Probably one the most crucial systems when it comes to detoxification. The majority of eliminated toxins are done so through our stool. Thus ensuring you are going to the toilet regularly is a must. Primarily make sure you are eating enough fiber and drinking enough water, but also be aware that other imbalances like a magnesium insufficiency, lack of digestive enzymes or acids or bacterial imbalance, infection or overgrowth can all have an effect on transit time.
Another route for detoxification is through our skin and our sweat. So long as you remain adequately hydrated and are not losing excessive salts from the body, increases in sweating can be very beneficial. Using a sauna, heat therapy and exercise can all play a role in increasing sweat and thus the detoxification processes.
Interestingly if you suffer with bad skin, this may in part be due to poor detoxification, either through the skin or other areas of the body.
Another primary site for elimination is our kidneys. The most effective way of supporting the kidneys is drinking adequate water every day. Check out this article to help calculate how much water you should aim to drink per day.
This would of course change in hot weather, as exercise increases or if you are introducing saunas.
Interestingly through the air we breathe in and out we bring in and eliminate toxins continually. Unfortunately these days many of us have inverted shallow breathing patterns. I’d recommend regular breathing and exercise to help support this method of elimination.
Check out this article on diaphragmatic breathing.
The lymphatic system relies upon muscular contraction to help move waste substances around the body, thus exercise/movement is one the most effect ways of stimulating this detoxification system. Other potential methods include skin brushing which also seems to stimulate the lymphatic system.
Liver & Gallbladder
You cannot talk about detoxification without acknowledging the huge role the liver and gallbladder play in detoxification. It is the liver where the body will turn these fat-soluble toxins into water soluble compounds that can then be excreted by the body. The liver relies primarily on vitamins, minerals and amino acids to make this process happen, but there are numerous compounds and foods that have been shown to help support or even speed up these pathways of detoxification, many of which you will be able to learn about in future articles and in my health transformation interpretive guide (out Feb 2015) that accompanies your health transformation quiz results.
The moral of this story is that our bodies are designed to detoxify every second of every day. It is up to you to help support it along the way.
We can help lower our toxic load a number of ways, by reducing the exposure to toxic substances, eating clean wholesome nutrient dense foods, eating fibrous foods and foods rich in pre and probiotics, exercising and good daily movement, ensuring we have optimal digestive function, sweating and drinking plenty of water.
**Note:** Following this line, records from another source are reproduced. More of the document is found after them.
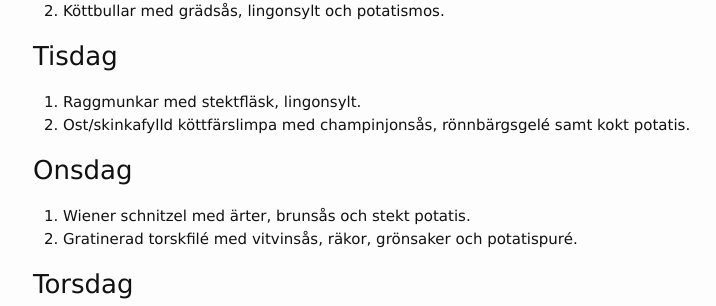
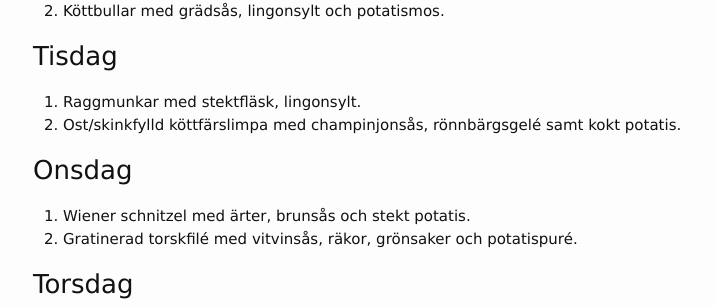
Before and after one commit to FarInn62/farinn62.github.io, a Jekyll site: the page built from lunch.md, in a window 1280 px wide. Shown: the part 299-605 px from the top of the page, without its empty margins (237-953 px from the left). Built offline with Jekyll 4.4.1, drawn with Linux system fonts in a browser that asks for light colours.

Commit message:
Update lunch.md

```diff
--- a/lunch.md
+++ b/lunch.md
@@ -18,7 +18,7 @@ Alla rätter: 80:- Take away: 65:-
 ### Tisdag
 
 1. Raggmunkar med stektfläsk, lingonsylt.
-2. Ost/skinkafylld köttfärslimpa med champinjonsås, rönnbärgsgelé samt kokt potatis.
+2. Ost/skinkfylld köttfärslimpa med champinjonsås, rönnbärgsgelé samt kokt potatis.
 
 
 ### Onsdag
```
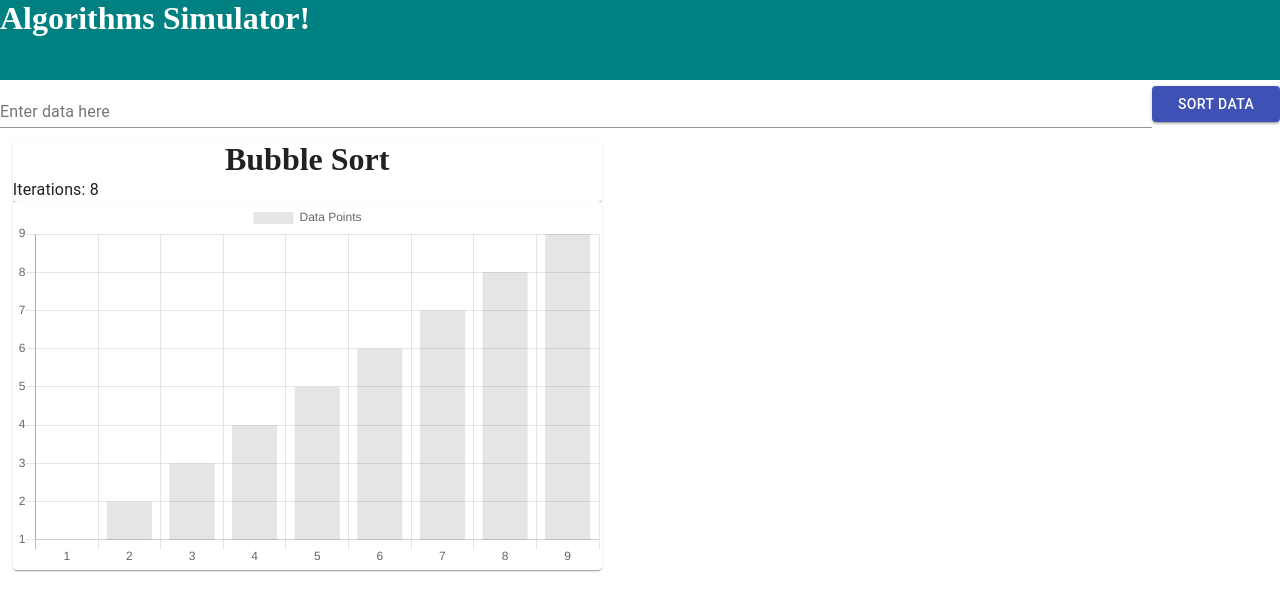
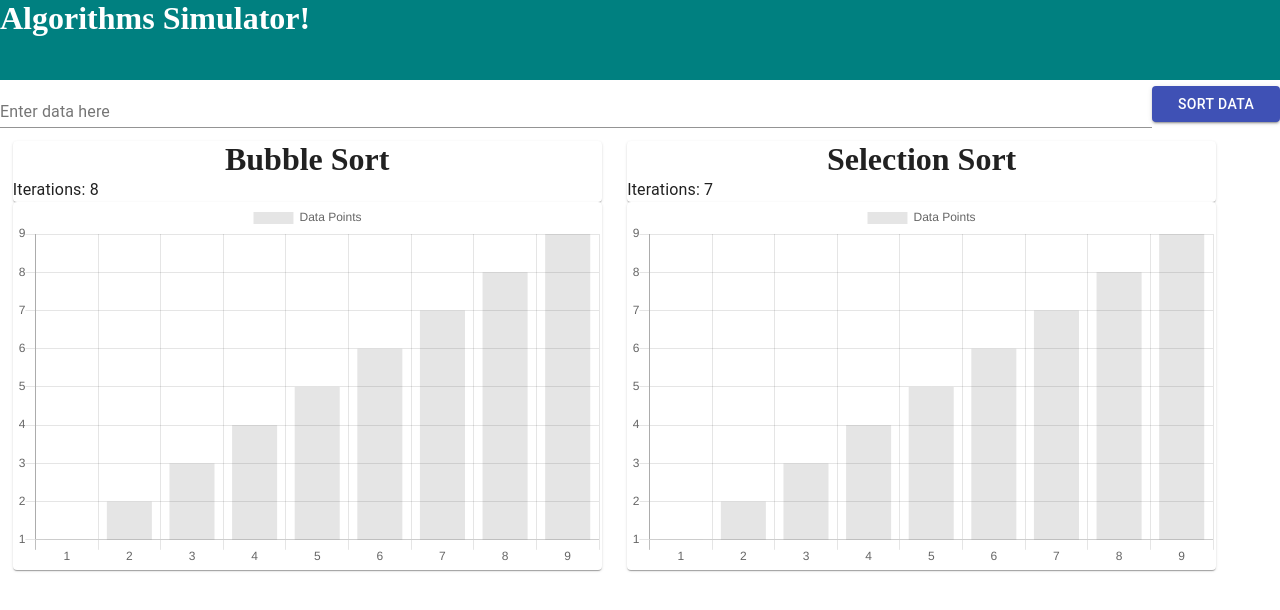
Before and after one commit to NameerWaqas/Algorithms-simulator, a React (Create React App) app: page / in a window 1280 px wide. Shown: the top 610 px of the page. Built offline with nearby package versions, Linux system fonts and the light colour scheme.

Commit message:
Feat : Added visualizer for selection sort algorithm

```diff
--- a/src/Algorithms/BubbleSort.js
+++ b/src/Algorithms/BubbleSort.js
@@ -2,8 +2,6 @@ export default function BubbleSort(param){
     let snapshots = []
     let data = param.split(' ')
     data = data.join("")
-    // data = data.
-    // console.log(param)
     data = param.split(',')
     data = data.map((str)=>parseInt(str))
     // slice() function is making copy of the array;
--- a/src/Algorithms/SlectionSort.js
+++ b/src/Algorithms/SlectionSort.js
@@ -1,19 +1,23 @@
-export default function SelectionSort(data){
+export default function SelectionSort(param) {
     let snapshots = []
-    for(var i=0; i<data.length-1;i++){
+    let data = param.split(' ')
+    data = data.join("")
+    data = param.split(',')
+    data = data.map((str) => parseInt(str))
+    for (var i = 0; i < data.length - 1; i++) {
         let currentSmall = data[i];
         let currentSmallIndex = i;
         let temp;
-        for(var j=i+1;j<data.length;j++){
-                if(currentSmall>data[j]){
-                        currentSmall = data[j]
-                        currentSmallIndex = j
-                }
+        for (var j = i + 1; j < data.length; j++) {
+            if (currentSmall > data[j]) {
+                currentSmall = data[j]
+                currentSmallIndex = j
+            }
         }
         temp = data[i]
         data[i] = data[currentSmallIndex]
         data[currentSmallIndex] = temp
-        snapshots.push(data)
+        snapshots.push(data.slice())
         // console.log(data)
     }
     return snapshots
--- a/src/components/BarChartComponent.js
+++ b/src/components/BarChartComponent.js
@@ -9,24 +9,34 @@ export default function BarChartComponent(props) {
     let { snapshots, name } = props;
     let countObj = contextData[2]
     let setCount = contextData[3]
+    // console.log(snapshots,name)
     useEffect(() => {
         let interval = setTimeout(() => {
-            if (countObj.bubbleSort < snapshots.length - 1) {
-                setCount(preObj => {
-                    return { ...preObj, bubbleSort: preObj.bubbleSort + 1 }
-                })
+            if (name == "Bubble Sort") {
+                if (countObj.bubbleSort < snapshots.length - 1) {
+                    setCount(preObj => {
+                        return { ...preObj, bubbleSort: preObj.bubbleSort + 1 }
+                    })
+                }
             }
-        }, 100);
+            else {
+                if (countObj.selectionSort < snapshots.length - 1) {
+                    setCount(preObj => {
+                        return { ...preObj, selectionSort: preObj.selectionSort + 1 }
+                    })
+                }
+            }
+        }, 200);
         return () => clearInterval(interval)
-    }, [countObj.bubbleSort])
+    }, [name=="Bubble Sort"?countObj.bubbleSort:countObj.selectionSort])
 
     const data = {
         labels: snapshots[snapshots.length - 1],
         datasets: [
             {
                 label: `Data Points`,
-                data: snapshots[countObj.bubbleSort],
-                fill: false,
+                data: snapshots[name=="Bubble Sort"?countObj.bubbleSort:countObj.selectionSort],
+                fill: true,
                 borderColor: "rgb(75,192,192,1)"
             }
         ]
@@ -36,7 +46,7 @@ export default function BarChartComponent(props) {
         <div className={css`display:inline-block; width: 46vw; height: 46vh;margin:1vw;`}>
             <Paper>
                 <h1 className={css`text-align:center;`}>{name}</h1>
-                <Typography>Iterations: {countObj.bubbleSort}</Typography>
+                <Typography>Iterations: {name=="Bubble Sort"?countObj.bubbleSort:countObj.selectionSort}</Typography>
             </Paper>
             <Paper className={css`display:flex;align-items:center;justify-content:center;border-radius:1vw;width:inherit;height:inherit;`}>
                 {/* maintainAspectRatio should be set to false to make responsive chart of our own size  */}
--- /dev/null
+++ b/src/components/SelectionSortChart.js
@@ -0,0 +1,14 @@
+import React, { useContext } from 'react';
+import SelectionSort from '../Algorithms/SlectionSort';
+import { context } from '../context';
+import BarChartComponent from "./BarChartComponent";
+
+export default function SelectionSortChart(props){
+    let contextData = useContext(context);
+    let dataToSort = contextData[0];
+    let SelectionSortSnapshots = SelectionSort(dataToSort.slice());
+    console.log(SelectionSortSnapshots,"select")
+    return(
+        <BarChartComponent  snapshots={SelectionSortSnapshots} name="Selection Sort"/>
+    )
+}
--- a/src/containers/landingPage.js
+++ b/src/containers/landingPage.js
@@ -1,14 +1,16 @@
-import React, { useContext,useState } from 'react';
+import React, { useContext, useState } from 'react';
 import { TextField, FormControl, Button } from '@material-ui/core';
 import { context } from '../context';
 import { css } from 'emotion';
 import BubbleSortChart from '../components/BubbleSortChart';
+import SelectionSortChart from '../components/SelectionSortChart';
 
 export default function LandingPage(props) {
     return (
         <>
             <InputDataComponent />
             <BubbleSortChart />
+            <SelectionSortChart />
 
         </>
     )
@@ -19,7 +21,7 @@ function InputDataComponent(props) {
     let data = contextData[0];
     let setData = contextData[1];
     let setCount = contextData[3]
-    let [newData,setNewData] = useState(data);
+    let [newData, setNewData] = useState(data);
 
     let handleChange = (e) => {
         setNewData(e.target.value);
@@ -28,8 +30,8 @@ function InputDataComponent(props) {
 
     let handleUpdateData = () => {
         setData(newData);
-        setCount(prevObj=>{
-            return {...prevObj,bubbleSort:0}
+        setCount(prevObj => {
+            return { ...prevObj, bubbleSort: 0,selectionSort:0 }
         })
     }
     return (
--- a/src/context.js
+++ b/src/context.js
@@ -5,7 +5,8 @@ export const context = React.createContext()
 export default function ContextProvider(props) {
     let [data, setData] = useState("3, 2, 5, 4, 1, 6, 8, 7, 9")
     let [count,setCount] = useState({
-        bubbleSort:0
+        bubbleSort:0,
+        selectionSort:0
     })
     return (
         <context.Provider value={[data, setData,count,setCount]}>
```
Also changed, not shown: src/components/BubbleSortChart.js (+2 -5 lines).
These are some of the basic principles I teach all the clients I see, and will make up some of the foundation principles I will be teaching in my online health foundations course launching in 2015.
All of these changes do not have to be made in one go, try to implement one strategy at a time, changing your habits along the way and for crying out load don’t fall in the January detox trap only to get spat out again one month later.